**Data in this exercise**
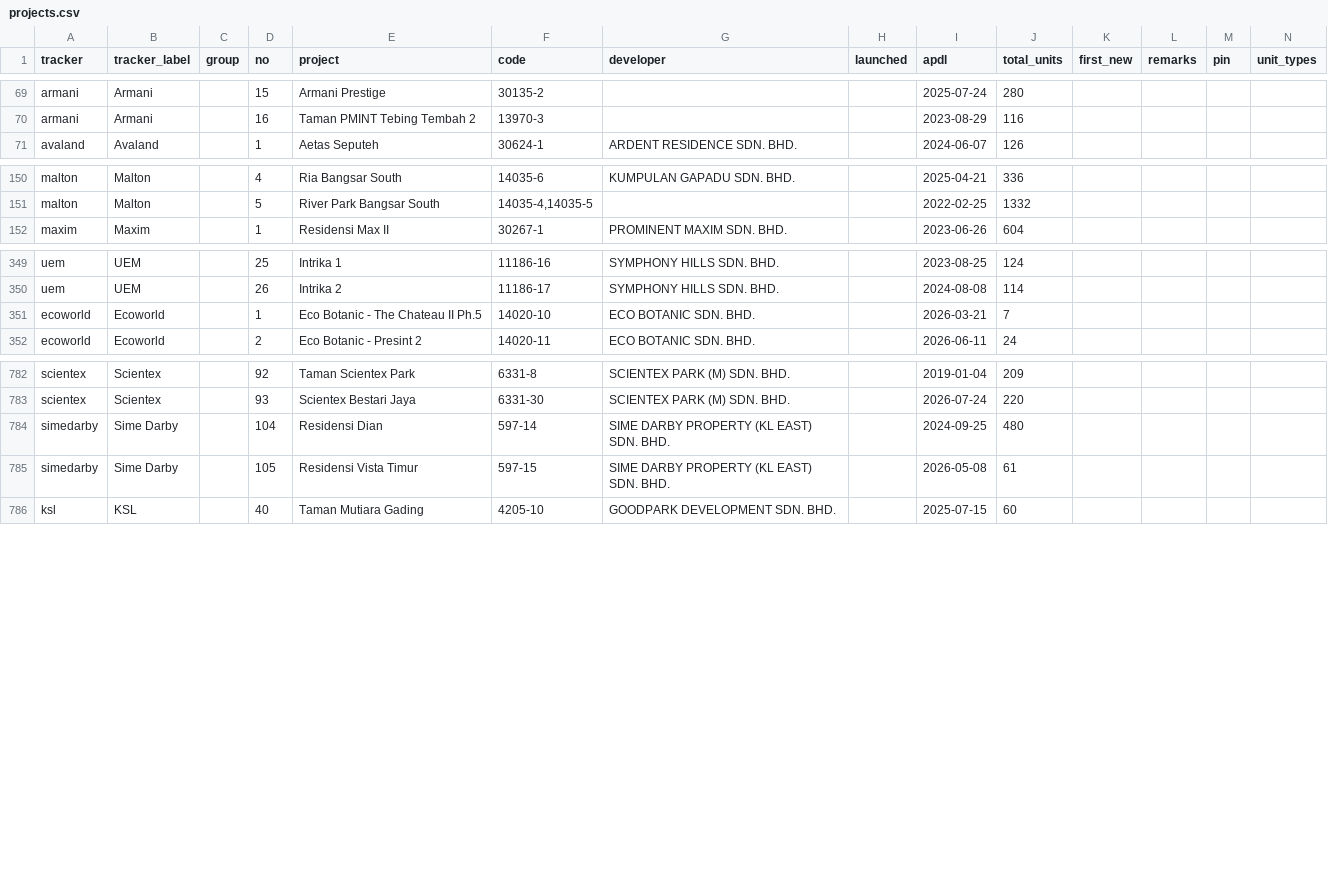
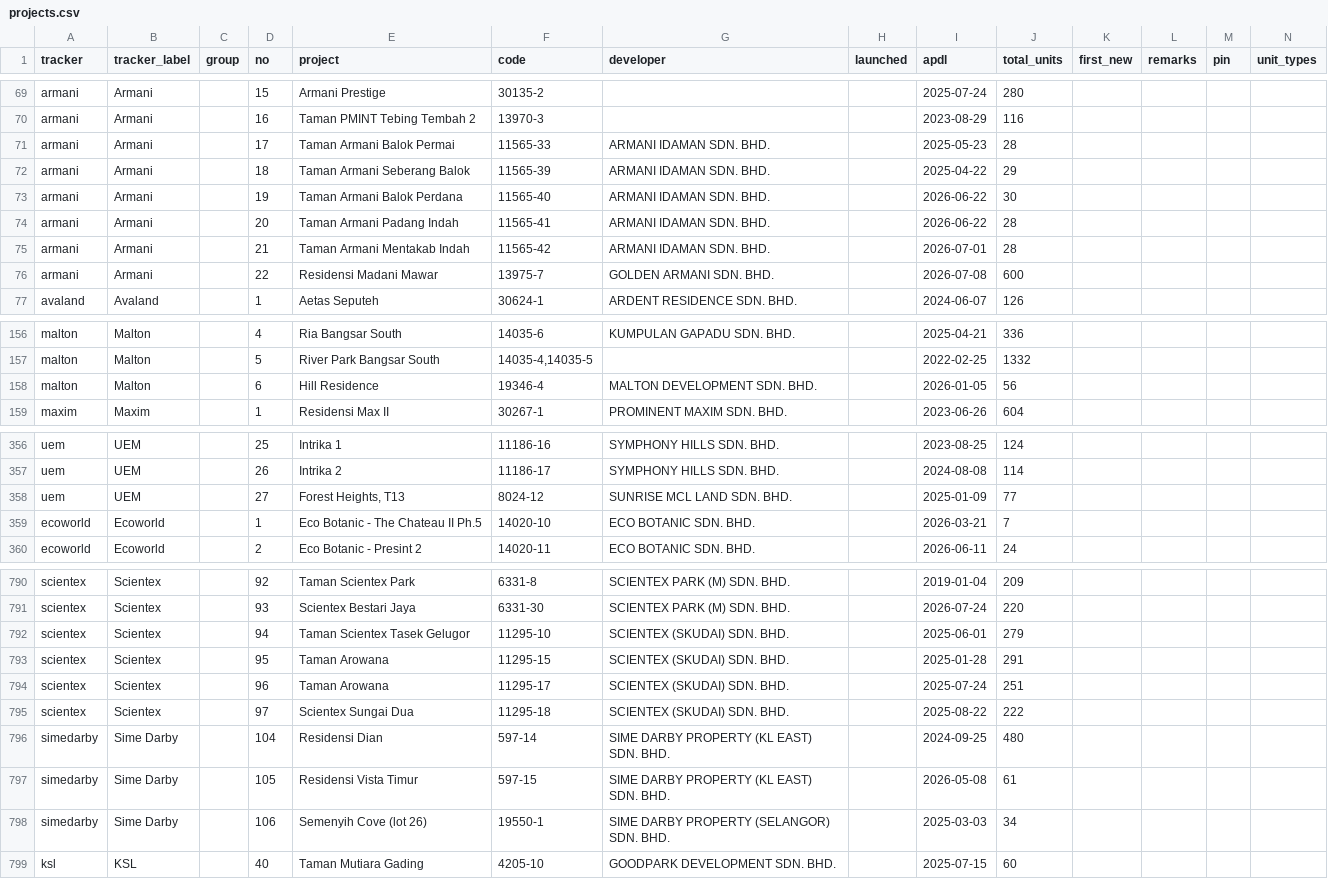
Before and after one commit to smtcu/teduh-tracker, a CSV file: projects.csv, drawn as a sheet; only a part is shown, gaps mark what is left out; rows hold the shown columns only; the diff names each change by its address in the sheet, - before the commit and + after, or states it on an @@ line.

```diff
--- a/projects.csv
+++ b/projects.csv
+row 71: armani | Armani |  | 17 | Taman Armani Balok Permai | 11565-33 | ARMANI IDAMAN SDN. BHD. |  | 2025-05-23 | 28
+row 72: armani | Armani |  | 18 | Taman Armani Seberang Balok | 11565-39 | ARMANI IDAMAN SDN. BHD. |  | 2025-04-22 | 29
+row 73: armani | Armani |  | 19 | Taman Armani Balok Perdana | 11565-40 | ARMANI IDAMAN SDN. BHD. |  | 2026-06-22 | 30
+row 74: armani | Armani |  | 20 | Taman Armani Padang Indah | 11565-41 | ARMANI IDAMAN SDN. BHD. |  | 2026-06-22 | 28
+row 75: armani | Armani |  | 21 | Taman Armani Mentakab Indah | 11565-42 | ARMANI IDAMAN SDN. BHD. |  | 2026-07-01 | 28
+row 76: armani | Armani |  | 22 | Residensi Madani Mawar | 13975-7 | GOLDEN ARMANI SDN. BHD. |  | 2026-07-08 | 600
+row 158: malton | Malton |  | 6 | Hill Residence | 19346-4 | MALTON DEVELOPMENT SDN. BHD. |  | 2026-01-05 | 56
+row 358: uem | UEM |  | 27 | Forest Heights, T13 | 8024-12 | SUNRISE MCL LAND SDN. BHD. |  | 2025-01-09 | 77
+row 792: scientex | Scientex |  | 94 | Taman Scientex Tasek Gelugor | 11295-10 | SCIENTEX (SKUDAI) SDN. BHD. |  | 2025-06-01 | 279
+row 793: scientex | Scientex |  | 95 | Taman Arowana | 11295-15 | SCIENTEX (SKUDAI) SDN. BHD. |  | 2025-01-28 | 291
+row 794: scientex | Scientex |  | 96 | Taman Arowana | 11295-17 | SCIENTEX (SKUDAI) SDN. BHD. |  | 2025-07-24 | 251
+row 795: scientex | Scientex |  | 97 | Scientex Sungai Dua | 11295-18 | SCIENTEX (SKUDAI) SDN. BHD. |  | 2025-08-22 | 222
+row 798: simedarby | Sime Darby |  | 106 | Semenyih Cove (lot 26) | 19550-1 | SIME DARBY PROPERTY (SELANGOR) SDN. BHD. |  | 2025-03-03 | 34
```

**Work item**
Of the lines above, copy each that contains "projects".

**Answer space**
Before and after one commit to smtcu/teduh-tracker, a CSV file: projects.csv, drawn as a sheet; only a part is shown, gaps mark what is left out; rows hold the shown columns only; the diff names each change by its address in the sheet, - before the commit and + after, or states it on an @@ line.
--- a/projects.csv
+++ b/projects.csv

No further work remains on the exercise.